I need a pick-me-up. They say this is the most wonderful time of the year. Instead, I’m playing a role I never would’ve dreamed of playing: the guinea pig for Mom’s new and allegedly improved “reduced fat” hot cocoa recipe. I think it went about as well as you’d expect a kid being deprived of his rightful dose of sweetness would go. I guess that’s what “mama’s boys” are for.

Still, it’s Christmas and my holiday cheer is running on empty. I need a pick-me-up, damn it — too cold to sled. Too sluggish to play with the dog. What I’m really in the mood for is a story. It’s still early. Surely, I’ve got enough time to coerce Dad out of the basement before he books his one-way ticket aboard the booze bus for the rest of the evening. It’ll just take five minutes, come on, Dad… To my surprise, he comes up without a fight.

The powdered-white aura outside seeps through the frostbitten window and permeates the entirety of the lofty living room uninhibited until its violent clash with the thick dark brown veneer-coated oak wood floors. Enter the one thing it always seems like I can count on: the secret hiding place. The harsh ripping of Velcro stings my eardrums as I tear away the faux leather couch cushion. My eye is now on the prize. It’s the moment that only comes once each year. My all-time favorite book ices my body with unadulterated elation. “A Wish To Be a Christmas Tree,” written by Colleen Monroe and illustrated by Michael Glenn Monroe, has returned to my clutch at long last. Dad stumbles in behind me as we take our places. He yanks the cardboard covers apart and the story begins.

The big tree stood tall bracing the winter winds year after year. Idly, he’d observe as the likes of the fat Scotch pine and the fir so fine caught the eyes of each new, shimmering young family that would pass through the revolving door of the Christmas Tree farm. I can’t refrain from asking, although I already know the answer: “Dad, what happens to the trees after they get picked?”

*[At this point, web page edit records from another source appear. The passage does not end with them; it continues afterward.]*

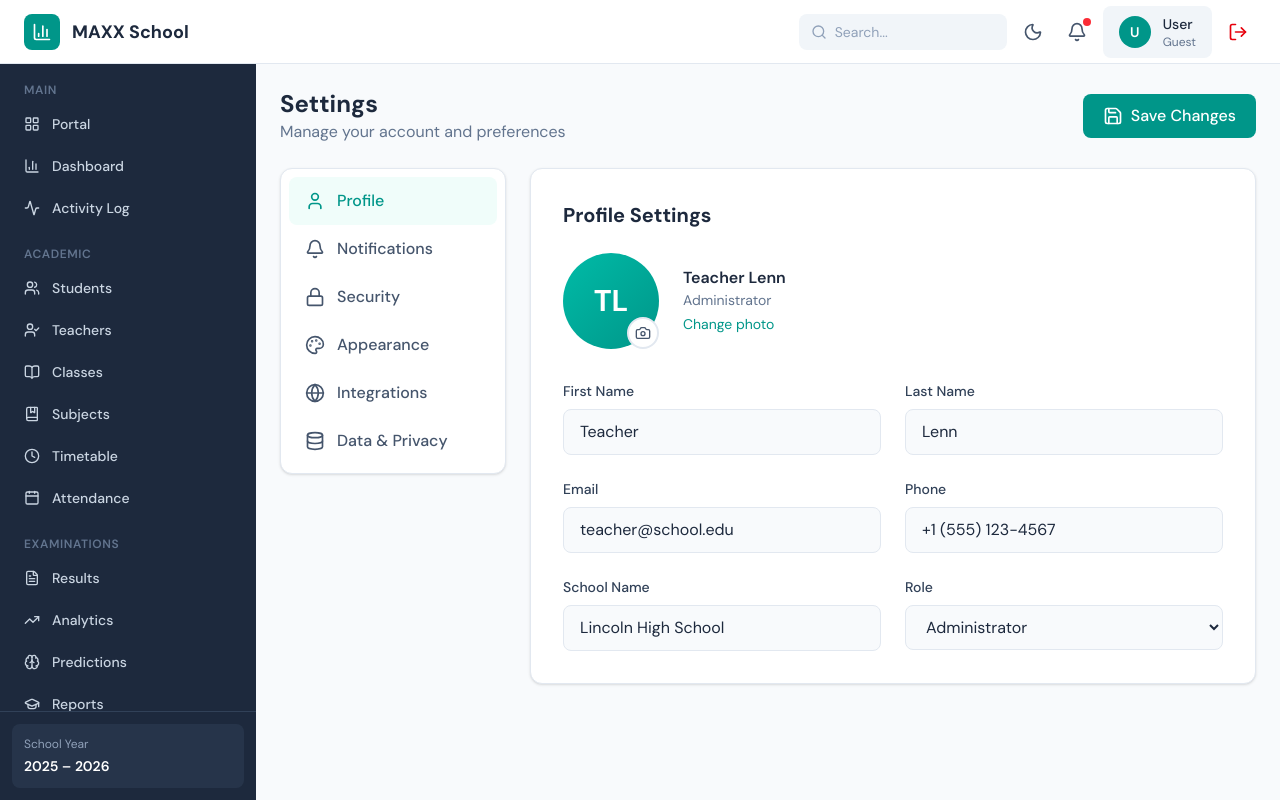
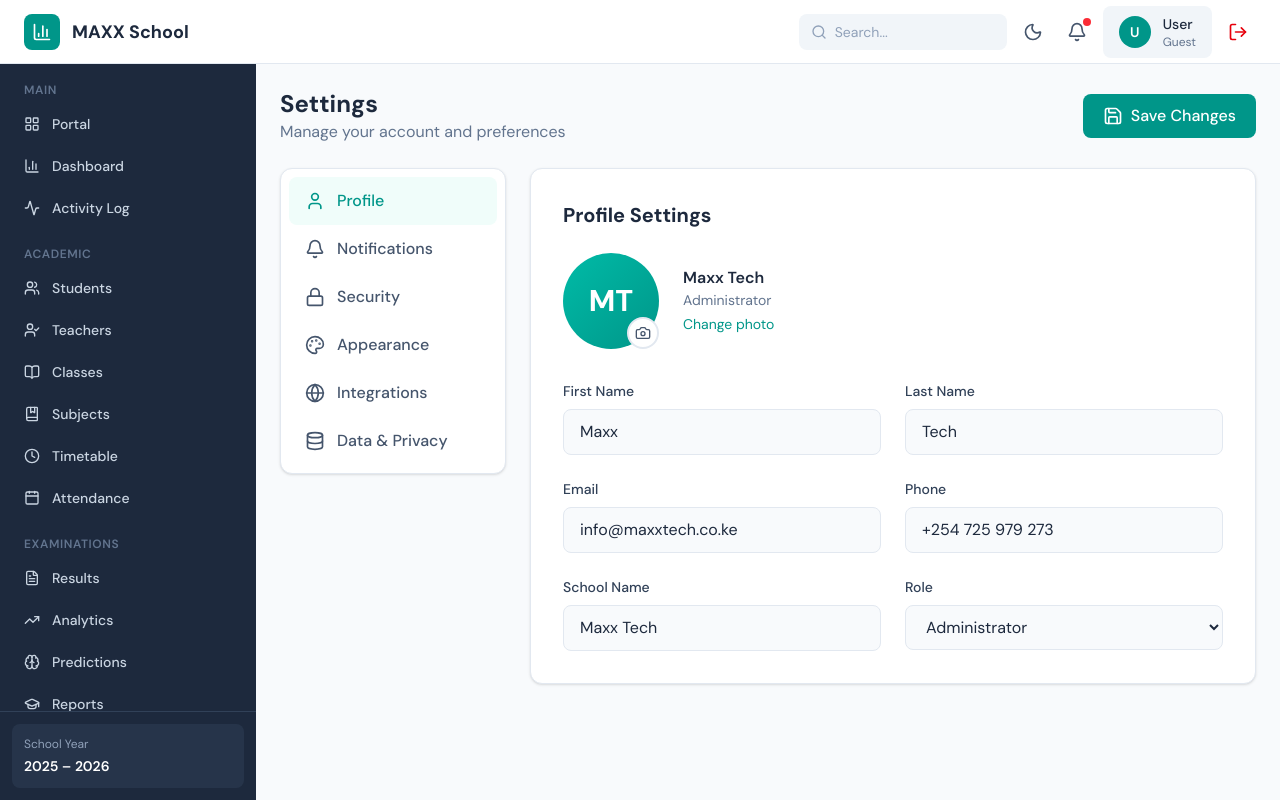
Before and after one commit to Carlymaxx/resulta-analytics, a Next.js app: page /settings in a window 1280 px wide. Built offline with nearby package versions, Linux system fonts and the light colour scheme.

Commit message:
Remove Teacher Lenn from settings & activity log; use logged-in user + Maxx Tech defaults

```diff
--- a/src/app/(dashboard)/activity/page.tsx
+++ b/src/app/(dashboard)/activity/page.tsx
@@ -18,16 +18,16 @@ import {
 } from "lucide-react";
 
 const activities = [
-  { id: 1, action: "Added new student", details: "John Smith added to Class 9-B", user: "Teacher Lenn", time: "2 minutes ago", icon: User, type: "create" },
-  { id: 2, action: "Updated results", details: "Mathematics scores for Class 10-A", user: "Teacher Lenn", time: "15 minutes ago", icon: FileText, type: "update" },
-  { id: 3, action: "Generated report", details: "Q1 2025 Performance Report", user: "Teacher Lenn", time: "1 hour ago", icon: FileText, type: "export" },
-  { id: 4, action: "Logged in", details: "Successful login from Chrome on Windows", user: "Teacher Lenn", time: "2 hours ago", icon: LogIn, type: "login" },
-  { id: 5, action: "Modified settings", details: "Updated notification preferences", user: "Teacher Lenn", time: "3 hours ago", icon: Settings, type: "update" },
+  { id: 1, action: "Added new student", details: "John Smith added to Class 9-B", user: "Maxx Tech", time: "2 minutes ago", icon: User, type: "create" },
+  { id: 2, action: "Updated results", details: "Mathematics scores for Class 10-A", user: "Maxx Tech", time: "15 minutes ago", icon: FileText, type: "update" },
+  { id: 3, action: "Generated report", details: "Q1 2025 Performance Report", user: "Maxx Tech", time: "1 hour ago", icon: FileText, type: "export" },
+  { id: 4, action: "Logged in", details: "Successful login from Chrome on Windows", user: "Maxx Tech", time: "2 hours ago", icon: LogIn, type: "login" },
+  { id: 5, action: "Modified settings", details: "Updated notification preferences", user: "Maxx Tech", time: "3 hours ago", icon: Settings, type: "update" },
   { id: 6, action: "Imported data", details: "45 student records from spreadsheet", user: "Admin", time: "Yesterday", icon: Upload, type: "import" },
-  { id: 7, action: "Deleted student", details: "Removed Michael Brown from system", user: "Teacher Lenn", time: "Yesterday", icon: Trash2, type: "delete" },
+  { id: 7, action: "Deleted student", details: "Removed Michael Brown from system", user: "Maxx Tech", time: "Yesterday", icon: Trash2, type: "delete" },
   { id: 8, action: "At-risk alert", details: "5 students flagged in Science", user: "System", time: "2 days ago", icon: AlertTriangle, type: "alert" },
   { id: 9, action: "Prediction completed", details: "Monthly performance predictions updated", user: "System", time: "3 days ago", icon: CheckCircle, type: "success" },
-  { id: 10, action: "Logged out", details: "Session ended", user: "Teacher Lenn", time: "3 days ago", icon: LogOut, type: "logout" },
+  { id: 10, action: "Logged out", details: "Session ended", user: "Maxx Tech", time: "3 days ago", icon: LogOut, type: "logout" },
 ];
 
 export default function ActivityLogPage() {
--- a/src/app/(dashboard)/settings/page.tsx
+++ b/src/app/(dashboard)/settings/page.tsx
@@ -1,6 +1,7 @@
 "use client";
 
 import { useState } from "react";
+import { useAuth } from "@/context/AuthContext";
 import {
   User,
   Bell,
@@ -12,9 +13,6 @@ import {
   Save,
   Upload,
   Camera,
-  Mail,
-  Phone,
-  Building,
   Key
 } from "lucide-react";
 
@@ -28,8 +26,16 @@ const tabs = [
 ];
 
 export default function SettingsPage() {
+  const { user } = useAuth();
   const [activeTab, setActiveTab] = useState("profile");
   const [saved, setSaved] = useState(false);
+
+  const fullName = user?.name || "Maxx Tech";
+  const nameParts = fullName.split(" ");
+  const firstName = nameParts[0] || "Maxx";
+  const lastName = nameParts.slice(1).join(" ") || "Tech";
+  const initials = fullName.split(" ").map(n => n[0]).join("").toUpperCase().slice(0, 2) || "MT";
+  const roleLabel = user?.role ? user.role.replace("_", " ") : "Administrator";
 
   const handleSave = () => {
     setSaved(true);
@@ -86,15 +92,15 @@ export default function SettingsPage() {
               <div className="flex items-center gap-6 mb-8">
                 <div className="relative">
                   <div className="w-24 h-24 rounded-full bg-gradient-to-br from-teal-500 to-teal-600 flex items-center justify-center text-white text-3xl font-bold">
-                    TL
+                    {initials}
                   </div>
                   <button className="absolute bottom-0 right-0 w-8 h-8 bg-white dark:bg-slate-700 rounded-full border-2 border-slate-200 dark:border-slate-600 flex items-center justify-center">
                     <Camera className="w-4 h-4 text-slate-600 dark:text-slate-400" />
                   </button>
                 </div>
                 <div>
-                  <h3 className="font-semibold text-slate-800 dark:text-white">Teacher Lenn</h3>
-                  <p className="text-sm text-slate-500 dark:text-slate-400">Administrator</p>
+                  <h3 className="font-semibold text-slate-800 dark:text-white">{fullName}</h3>
+                  <p className="text-sm text-slate-500 dark:text-slate-400 capitalize">{roleLabel}</p>
                   <button className="text-sm text-teal-600 hover:underline mt-1">Change photo</button>
                 </div>
               </div>
@@ -102,23 +108,23 @@ export default function SettingsPage() {
               <div className="grid md:grid-cols-2 gap-6">
                 <div>
                   <label className="block text-sm font-medium text-slate-700 dark:text-slate-300 mb-2">First Name</label>
-                  <input type="text" defaultValue="Teacher" className="w-full px-4 py-2.5 border border-slate-200 dark:border-slate-600 rounded-lg bg-slate-50 dark:bg-slate-700 text-slate-800 dark:text-white focus:outline-none focus:ring-2 focus:ring-teal-500" />
+                  <input type="text" key={firstName} defaultValue={firstName} className="w-full px-4 py-2.5 border border-slate-200 dark:border-slate-600 rounded-lg bg-slate-50 dark:bg-slate-700 text-slate-800 dark:text-white focus:outline-none focus:ring-2 focus:ring-teal-500" />
                 </div>
                 <div>
                   <label className="block text-sm font-medium text-slate-700 dark:text-slate-300 mb-2">Last Name</label>
-                  <input type="text" defaultValue="Lenn" className="w-full px-4 py-2.5 border border-slate-200 dark:border-slate-600 rounded-lg bg-slate-50 dark:bg-slate-700 text-slate-800 dark:text-white focus:outline-none focus:ring-2 focus:ring-teal-500" />
+                  <input type="text" key={lastName} defaultValue={lastName} className="w-full px-4 py-2.5 border border-slate-200 dark:border-slate-600 rounded-lg bg-slate-50 dark:bg-slate-700 text-slate-800 dark:text-white focus:outline-none focus:ring-2 focus:ring-teal-500" />
                 </div>
                 <div>
                   <label className="block text-sm font-medium text-slate-700 dark:text-slate-300 mb-2">Email</label>
-                  <input type="email" defaultValue="teacher@school.edu" className="w-full px-4 py-2.5 border border-slate-200 dark:border-slate-600 rounded-lg bg-slate-50 dark:bg-slate-700 text-slate-800 dark:text-white focus:outline-none focus:ring-2 focus:ring-teal-500" />
+                  <input type="email" key={user?.email} defaultValue={user?.email || "info@maxxtech.co.ke"} className="w-full px-4 py-2.5 border border-slate-200 dark:border-slate-600 rounded-lg bg-slate-50 dark:bg-slate-700 text-slate-800 dark:text-white focus:outline-none focus:ring-2 focus:ring-teal-500" />
                 </div>
                 <div>
                   <label className="block text-sm font-medium text-slate-700 dark:text-slate-300 mb-2">Phone</label>
-                  <input type="tel" defaultValue="+1 (555) 123-4567" className="w-full px-4 py-2.5 border border-slate-200 dark:border-slate-600 rounded-lg bg-slate-50 dark:bg-slate-700 text-slate-800 dark:text-white focus:outline-none focus:ring-2 focus:ring-teal-500" />
+                  <input type="tel" defaultValue="+254 725 979 273" className="w-full px-4 py-2.5 border border-slate-200 dark:border-slate-600 rounded-lg bg-slate-50 dark:bg-slate-700 text-slate-800 dark:text-white focus:outline-none focus:ring-2 focus:ring-teal-500" />
                 </div>
                 <div>
                   <label className="block text-sm font-medium text-slate-700 dark:text-slate-300 mb-2">School Name</label>
-                  <input type="text" defaultValue="Lincoln High School" className="w-full px-4 py-2.5 border border-slate-200 dark:border-slate-600 rounded-lg bg-slate-50 dark:bg-slate-700 text-slate-800 dark:text-white focus:outline-none focus:ring-2 focus:ring-teal-500" />
+                  <input type="text" key={user?.school} defaultValue={user?.school || "Maxx Tech"} className="w-full px-4 py-2.5 border border-slate-200 dark:border-slate-600 rounded-lg bg-slate-50 dark:bg-slate-700 text-slate-800 dark:text-white focus:outline-none focus:ring-2 focus:ring-teal-500" />
                 </div>
                 <div>
                   <label className="block text-sm font-medium text-slate-700 dark:text-slate-300 mb-2">Role</label>
```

“They get turned into mulch,” he’d reply.

I’d then follow with, “But Dad, don’t the families dress them up and down with lights and glitter? Isn’t that all the trees really want?”

“Yes. But then they get turned into mulch,” he’d reply.

The big tree sheds a frozen tear or two as the story goes on after another year of not being selected. This haunts me deeply. You’re telling me he’d rather end up as a pile of mulch just to be ornamented for a week or two? Doesn’t he understand that nobody is going to care about him once Christmas is over? The only reason they let him stick around any longer is because they’re too lazy to take him down. Maybe it’s a price he’s willing to pay. He wants to be adored. I glance over my shoulder at our Christmas tree shining, erect and proud. A shiver runs down my spine knowing it won’t be long before this evergreen must meet the inevitable just as all others do.

Except the big tree, that is. He towers, sobbing above his brothers, sisters, grandchildren and friends as they leave him behind. Little does he know, his sense of abandonment is quite misgiven, for he is adored. The squirrel seeks refuge from the hideous blizzards inside the thick branches of the big tree. The deer curls up under the lush layers of pine needles each night to doze off and dream her snuggled dreams. Like me, the squirrel is troubled. The big tree is his friend. The big tree is a friend to all the woodlands. How would they get along if he were gone? He’s given them everything, and he’d give it all up just to feel pretty for a day or two. Maybe all the big tree needs is a pick-me-up. The squirrel calls the troops to attention. Their friend deserves to open his eyes with a smile.

The big tree awakens adorned from root to tip with the finest relics his forest friends could muster up. It’s quite literally “rise and shine.” In the end, the big tree is happy.

Dad closes the book and descends back into the cellar for his drunken hibernation. Mom still hasn’t tried the cocoa, although she doesn’t like the critiques blaring from my sister’s direction. I wander by the kitchen island and get stranded inside the granite countertop for a while. Around the mound of feldspar and through the cavern of quartz we go. A happy holiday was hiding away inside the big tree all along. All he had to do was take a look inside. Maybe I could do the same.